:: GOAL OF THE EXERCISE ::
If a line holds the word "edge", copy it from the entries.

:: INFORMATION PROVIDED ::
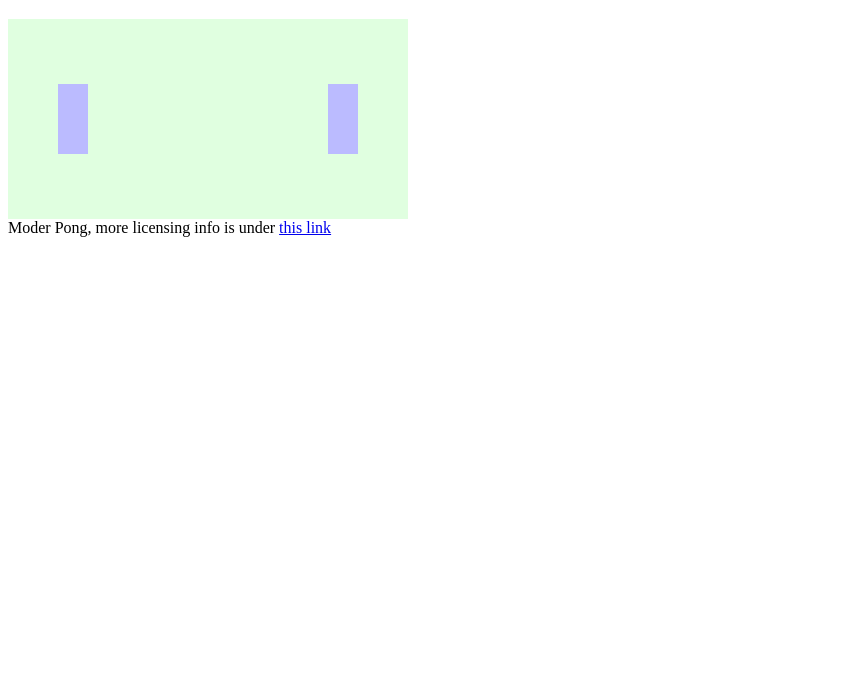
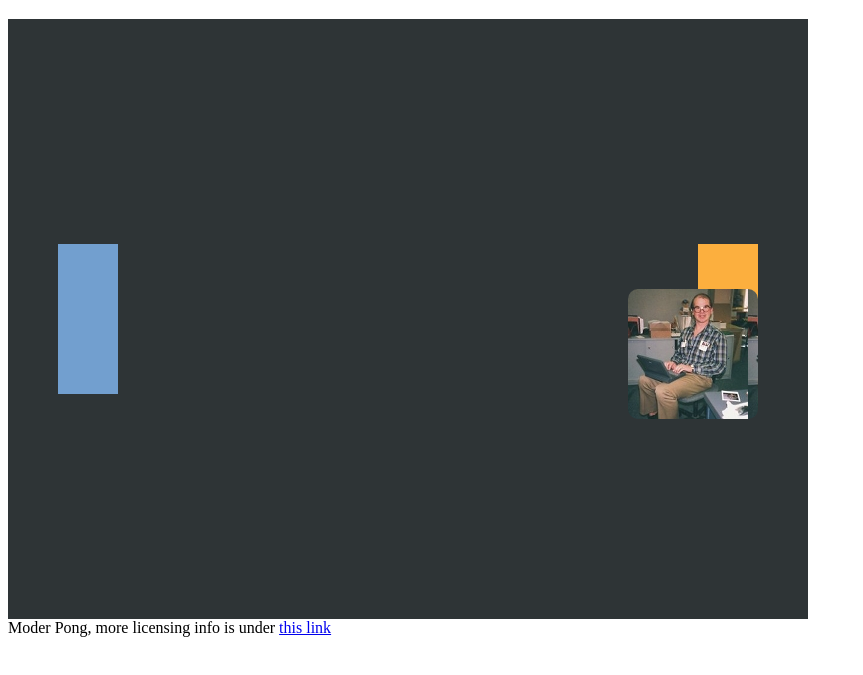
Before and after one commit to olegchir/lor-games-moderpong, a plain HTML site: page index.html in a window 1280 px wide. Shown: the part 61-736 px from the top of the page, without its empty margins (0-863 px from the left). Drawn offline with Linux system fonts and the light colour scheme.

Commit message:
add paddle movement, JB movement and new colors

```diff
--- a/src/ru.org.linux.lorgames.moderpong.main/main.js
+++ b/src/ru.org.linux.lorgames.moderpong.main/main.js
@@ -1,4 +1,92 @@
+var moderpong = {};
+moderpong.pressedKeys = [];
+moderpong.moderhead = {
+    speed: 5,
+    x: 150,
+    y: 100,
+    directionX: 1,
+    directionY: 1
+}
+
+var KEY = {
+    UP: 38,
+    DOWN: 40,
+    W: 87,
+    S: 83
+}
+
 $(function(){
-    $("#paddleB").css("top", "65px");
-    $("#paddleA").css("top", "65px");
+    main();
 });
+
+function main() {
+    moderpong.timer = setInterval(gameloop,30);
+
+    $(document).keydown(function(e){
+        moderpong.pressedKeys[e.which] = true;
+    });
+    $(document).keyup(function(e){
+        moderpong.pressedKeys[e.which] = false;
+    });
+}
+
+
+function gameloop() {
+    moveModerhead();
+    movePaddles();
+}
+
+function movePaddles() {
+    if (moderpong.pressedKeys[KEY.UP]) {
+        var top = parseInt($("#paddleB").css("top"));
+        $("#paddleB").css("top",top-5);
+    }
+    if (moderpong.pressedKeys[KEY.DOWN]) {
+        var top = parseInt($("#paddleB").css("top"));
+        $("#paddleB").css("top",top+5);
+    }
+    if (moderpong.pressedKeys[KEY.W]) {
+        var top = parseInt($("#paddleA").css("top"));
+        $("#paddleA").css("top",top-5);
+    }
+    if (moderpong.pressedKeys[KEY.S]) {
+        var top = parseInt($("#paddleA").css("top"));
+        $("#paddleA").css("top",top+5);
+    }
+}
+
+function moveModerhead() {
+    // reference useful variables
+    var playgroundHeight = parseInt($("#playground").height());
+    var playgroundWidth = parseInt($("#playground").width());
+    var moderhead = moderpong.moderhead;
+
+    // check playground boundary
+    // check bottom edge
+    if (moderhead.y + moderhead.speed*moderhead.directionY > playgroundHeight)
+    {
+        moderhead.directionY = -1;
+    }
+    // check top edge
+    if (moderhead.y + moderhead.speed*moderhead.directionY < 0)
+    {
+        moderhead.directionY = 1;
+    }
+    // check right edge
+    if (moderhead.x + moderhead.speed*moderhead.directionX > playgroundWidth)
+    {
+        moderhead.directionX = -1;
+    }
+    // check left edge
+    if (moderhead.x + moderhead.speed*moderhead.directionX < 0)
+    {
+        moderhead.directionX = 1;
+    }
+    moderhead.x += moderhead.speed * moderhead.directionX;
+    moderhead.y += moderhead.speed * moderhead.directionY;
+
+    $("#moderhead").css({
+        "left" : moderhead.x,
+        "top" : moderhead.y
+    });
+}
--- a/styles/ru.org.linux.lorgames.moderpong.styles.index/index.css
+++ b/styles/ru.org.linux.lorgames.moderpong.styles.index/index.css
@@ -1,30 +1,32 @@
 #playground {
-    background: #e0ffe0;
-    width: 400px;
-    height: 200px;
+    background: #2E3436;
+    width: 800px;
+    height: 600px;
     position: relative;
     overflow: hidden;
 }
 
-#ball {
+#moderhead {
     background: #fbb;
+    background-image: url('JB.jpg');
     position: absolute;
-    width: 20px;
-    height: 20px;
-    left: 150px;
-    top: 100px;
+    width: 130px;
+    height: 130px;
+    left: 335px;
+    top: 220px;
     border-radius: 10px;
 }
 
 .paddle {
-    background: #bbf;
+    background: #729FCF;
     left: 50px;
-    top: 70px;
+    top: 225px;
     position: absolute;
-    width: 30px;
-    height: 70px;
+    width: 60px;
+    height: 150px;
 }
 
 #paddleB {
-    left: 320px;
+    left: 690px;
+    background: #FCAF3E;
 }
```
Also changed, not shown: styles/ru.org.linux.lorgames.moderpong.styles.index/JB.jpg (added).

:: ANSWER TO THIS TASK ::
+    // check bottom edge
+    // check top edge
+    // check right edge
+    // check left edge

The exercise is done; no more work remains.